I recently wrote about my war with the yellow jackets. After they attacked me for daring to blow leaves near their underground lair, I counterattacked. Unsuccessfully and painfully. But several days later, armed with advice from my fellow bloggers, Trudy and I committed full-scale waspicide.
We waited till dark when the entrance was unattended, then sprayed a big dose of bug killer in the hole and dropped a heavy cement paver on top of it. We completed the assault by building a rim of dirt around the newly-installed headstone.
I had mixed emotions. I knew it was necessary, but it also seemed a bit macabre. “Maybe we should say a few last words,” I suggested. My wife punched me in the arm and told me I was too soft-hearted (I suspect she meant “soft-headed”).
The next day, the Great Tomb of the Wasps was haunted by two lone yellow jackets. They’d apparently been on reconnaissance during Waspmageddon, and were the only survivors. They looked so forlorn wandering around the sepulcher. After another two days, I firmly but gently put them out of their (or my?) misery with the sole of my shoe.
Then I said a prayer. Go ahead, laugh. I may indeed be a soft-headed sentimentalist. But I can’t help feeling an innate sense of respect for all Creation, even the so-called “pests”? Could it be some indwelling sense that “all creatures great and small” have a greater role to play in The Grand Scheme than we understand?
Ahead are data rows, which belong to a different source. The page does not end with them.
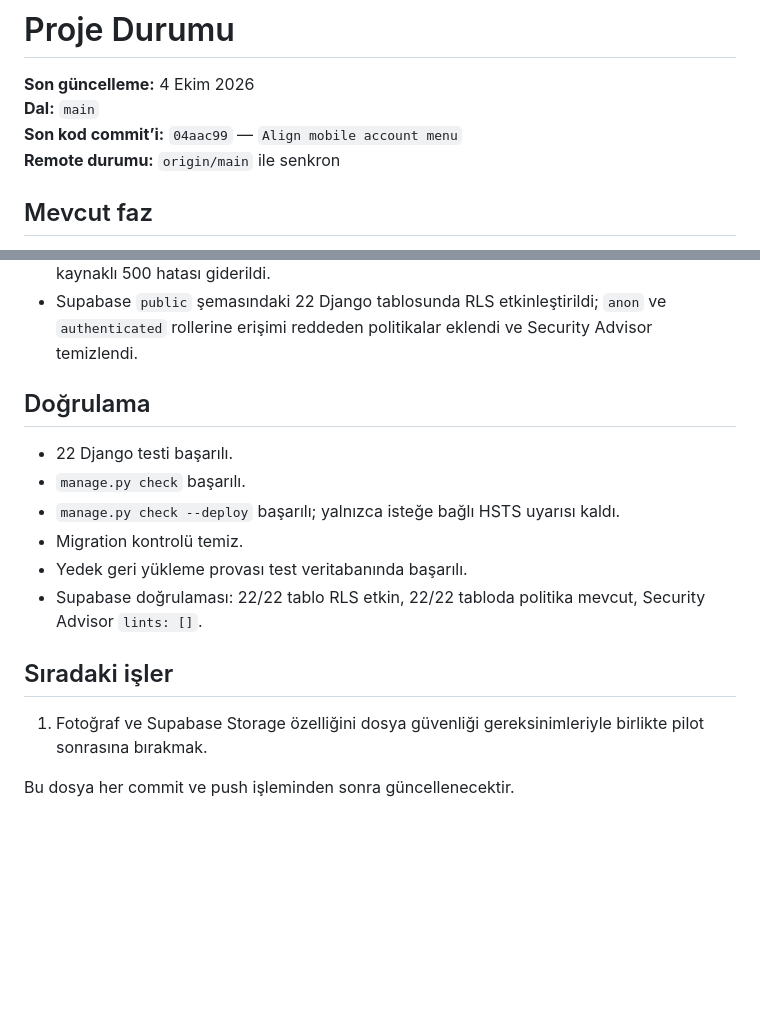
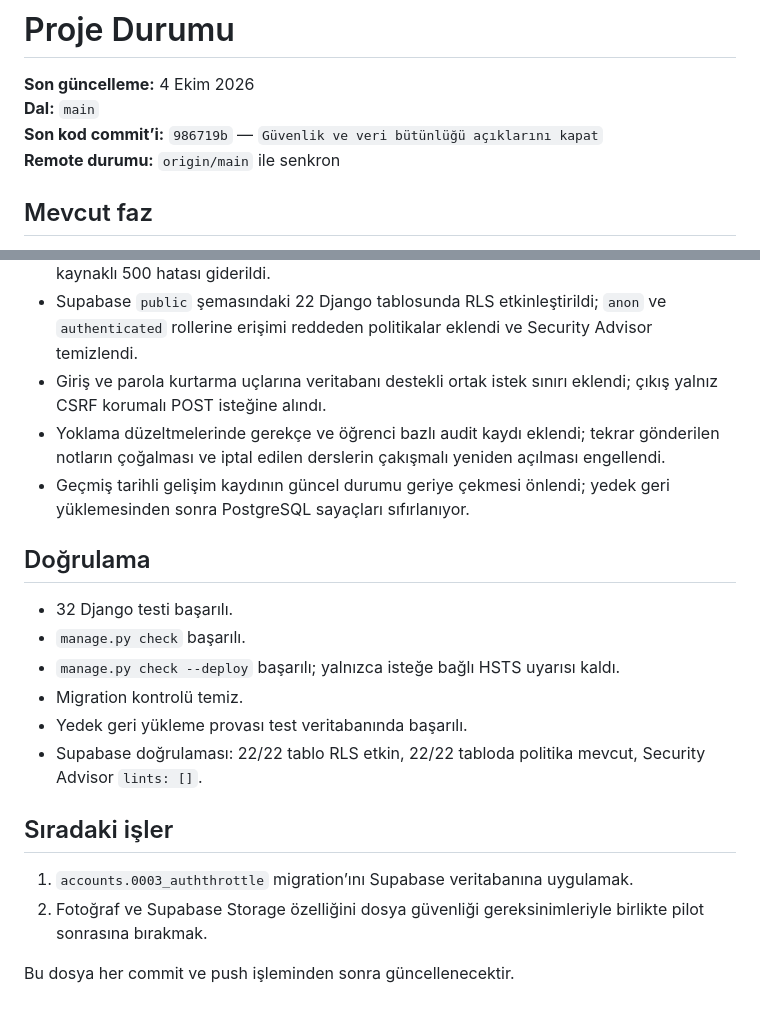
Before and after one commit to kazimsahinn/paten_ders_yonetimi, a Markdown page: PROJECT_PROGRESS.md, 2 parts joined by grey strips. Drawn GitHub-style; blank space fills up the shorter version.

Commit message:
Proje güvenlik durumunu güncelle

```diff
--- a/PROJECT_PROGRESS.md
+++ b/PROJECT_PROGRESS.md
@@ -2,7 +2,7 @@
 
 **Son güncelleme:** 4 Ekim 2026
 **Dal:** `main`
-**Son kod commit’i:** `04aac99` — `Align mobile account menu`
+**Son kod commit’i:** `986719b` — `Güvenlik ve veri bütünlüğü açıklarını kapat`
 **Remote durumu:** `origin/main` ile senkron
 
 ## Mevcut faz
@@ -32,10 +32,13 @@ Tamamlanan temel işler:
 - Production ortamına `DATABASE_URL`, `DJANGO_SECRET_KEY` ve `FIELD_ENCRYPTION_KEY` gizli değişkenleri eklendi.
 - Production yeniden dağıtımı sonrası kök URL’nin 302 giriş yönlendirmesi, `/giris/` sayfasının 200 yanıtı ve temiz çalışma zamanı logları doğrulandı; SQLite dosya erişimi kaynaklı 500 hatası giderildi.
 - Supabase `public` şemasındaki 22 Django tablosunda RLS etkinleştirildi; `anon` ve `authenticated` rollerine erişimi reddeden politikalar eklendi ve Security Advisor temizlendi.
+- Giriş ve parola kurtarma uçlarına veritabanı destekli ortak istek sınırı eklendi; çıkış yalnız CSRF korumalı POST isteğine alındı.
+- Yoklama düzeltmelerinde gerekçe ve öğrenci bazlı audit kaydı eklendi; tekrar gönderilen notların çoğalması ve iptal edilen derslerin çakışmalı yeniden açılması engellendi.
+- Geçmiş tarihli gelişim kaydının güncel durumu geriye çekmesi önlendi; yedek geri yüklemesinden sonra PostgreSQL sayaçları sıfırlanıyor.
 
 ## Doğrulama
 
-- 22 Django testi başarılı.
+- 32 Django testi başarılı.
 - `manage.py check` başarılı.
 - `manage.py check --deploy` başarılı; yalnızca isteğe bağlı HSTS uyarısı kaldı.
 - Migration kontrolü temiz.
@@ -44,6 +47,7 @@ Tamamlanan temel işler:
 
 ## Sıradaki işler
 
-1. Fotoğraf ve Supabase Storage özelliğini dosya güvenliği gereksinimleriyle birlikte pilot sonrasına bırakmak.
+1. `accounts.0003_auththrottle` migration’ını Supabase veritabanına uygulamak.
+2. Fotoğraf ve Supabase Storage özelliğini dosya güvenliği gereksinimleriyle birlikte pilot sonrasına bırakmak.
 
 Bu dosya her commit ve push işleminden sonra güncellenecektir.
```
Anyway, like a Cheyenne warrior thanking the spirit of the buffalo he’s just slain (too over-the-top?), I spoke words of gratitude and remorse. I long for the day that “the wolf shall lie down with the lamb” and the yellow jackets shall live peaceably with the humans. Or, well, not “with,” but preferably…
In different parts of Paradise.